Search form

Login - Register | FOLLOW US ON

Logo of Phnom Penh Post newspaper Phnom Penh Post - Transgendered Khmer Rouge victim demands justice

Transgendered Khmer Rouge victim demands justice

"To date, a widespread silence and/or confusion has covered up crimes of sexual violence," Stuzinsky wrote. "According to common perception, sexual violence occurred during the regime, but has not been as formally documented as have other atrocities. But failure to punish the perpetrators obviously leads to a climate of general impunity for such crimes."

I would speculate that part of the reason for this lack of documentation is the fact that, even among loyal Khmers Rouge, sexual crimes were taboo. While it might be in keeping with the regime's ethos to torture and kill suspected "enemies," there was no place in "pure" Khmer Rouge ideology for sexual exploitation. If anything, such acts would be associated with the depravity of urban life.

Of course, that doesn't mean sexual crimes didn't happen. But unlike torture and killing of impure elements, they were less likely to be extensively reported and recorded.

According to the recent indictment of torture chief Comrade Duch, "there is evidence of rape being committed at S21, however, recollections differ and it is not clear how many instances occurred."

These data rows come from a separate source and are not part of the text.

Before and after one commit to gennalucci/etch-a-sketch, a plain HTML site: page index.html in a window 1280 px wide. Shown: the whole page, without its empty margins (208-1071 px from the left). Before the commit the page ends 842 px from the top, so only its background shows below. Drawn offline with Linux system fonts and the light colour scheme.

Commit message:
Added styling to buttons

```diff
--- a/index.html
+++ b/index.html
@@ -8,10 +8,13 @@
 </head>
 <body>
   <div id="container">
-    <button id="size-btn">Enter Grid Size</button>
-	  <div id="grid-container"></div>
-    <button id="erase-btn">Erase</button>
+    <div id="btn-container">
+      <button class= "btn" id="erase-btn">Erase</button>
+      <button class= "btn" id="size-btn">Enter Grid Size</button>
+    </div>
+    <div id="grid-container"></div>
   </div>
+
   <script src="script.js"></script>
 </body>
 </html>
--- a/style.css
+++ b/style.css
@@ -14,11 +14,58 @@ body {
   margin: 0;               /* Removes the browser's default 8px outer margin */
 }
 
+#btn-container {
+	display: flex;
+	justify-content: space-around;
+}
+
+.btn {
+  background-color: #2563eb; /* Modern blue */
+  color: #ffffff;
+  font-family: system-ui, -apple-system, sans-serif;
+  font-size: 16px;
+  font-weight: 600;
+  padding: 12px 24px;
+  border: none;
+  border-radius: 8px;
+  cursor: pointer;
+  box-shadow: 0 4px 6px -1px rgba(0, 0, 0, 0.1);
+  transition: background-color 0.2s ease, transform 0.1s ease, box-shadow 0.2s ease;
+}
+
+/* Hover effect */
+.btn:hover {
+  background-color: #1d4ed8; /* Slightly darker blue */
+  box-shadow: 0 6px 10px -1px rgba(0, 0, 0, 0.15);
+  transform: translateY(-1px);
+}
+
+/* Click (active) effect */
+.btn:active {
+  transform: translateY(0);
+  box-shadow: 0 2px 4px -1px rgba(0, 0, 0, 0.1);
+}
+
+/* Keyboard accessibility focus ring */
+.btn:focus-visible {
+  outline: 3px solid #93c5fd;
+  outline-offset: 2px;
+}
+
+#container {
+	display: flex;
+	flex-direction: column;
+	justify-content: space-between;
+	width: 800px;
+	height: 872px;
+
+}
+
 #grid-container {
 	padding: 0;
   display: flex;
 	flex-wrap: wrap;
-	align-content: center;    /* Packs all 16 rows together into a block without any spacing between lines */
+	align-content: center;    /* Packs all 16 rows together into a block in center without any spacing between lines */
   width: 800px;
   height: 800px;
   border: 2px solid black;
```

Duch claims that he was only aware of one such incident, where an interrogator inserted a stick into the genitals of a female prisoner (who happened to be Duch's former schoolteacher). The torture chief claims he reported the violation to his superior, who "did not say anything." The interrogator was then assigned to question a different prisoner.

After this incident, Duch said he suggested wives of Khmer Rouge cadre interrogate female prisoners, a change that was initially implemented. But then, over time, these female interrogators were all eventually arrested, once again leaving men to torture women prisoners.

 

 

0

Comments

Please, login or register to post a comment

Latest Video

Setting up a drone for flight. Photo supplied

How Cambodia's first drone company is helping farmers

SM Waypoint claims its unmanned aerial vehicles can help local farm and plantation owners increase their yields. Established in September 2015, SM Waypoint now has seven drone pilots, two sales staff and two accountants. Though the company focuses mainly on agricultural projects, the potential uses of the drones are extremely varied, going from measuring exact land height for building drainage systems to finding the most suitable location for special economic zones (SEZs) or factories.

New street food dish shakes things up at Russian Market

Though the bustling food stalls that emerge after dark next to Phnom Penh's Russian Market can seem intimidating to tourists at first glance, there are street food treats to be enjoyed by all, from Kep crab to a new shrimp dish created by the market's owners.

Turkish Embassy calls for closure of Zaman schools

With an attempted coup against the government of President Recep Erdogan quashed only days ago and more than 7,000 alleged conspirators now under arrest, the Turkish ambassador to Cambodia yesterday pressed the govern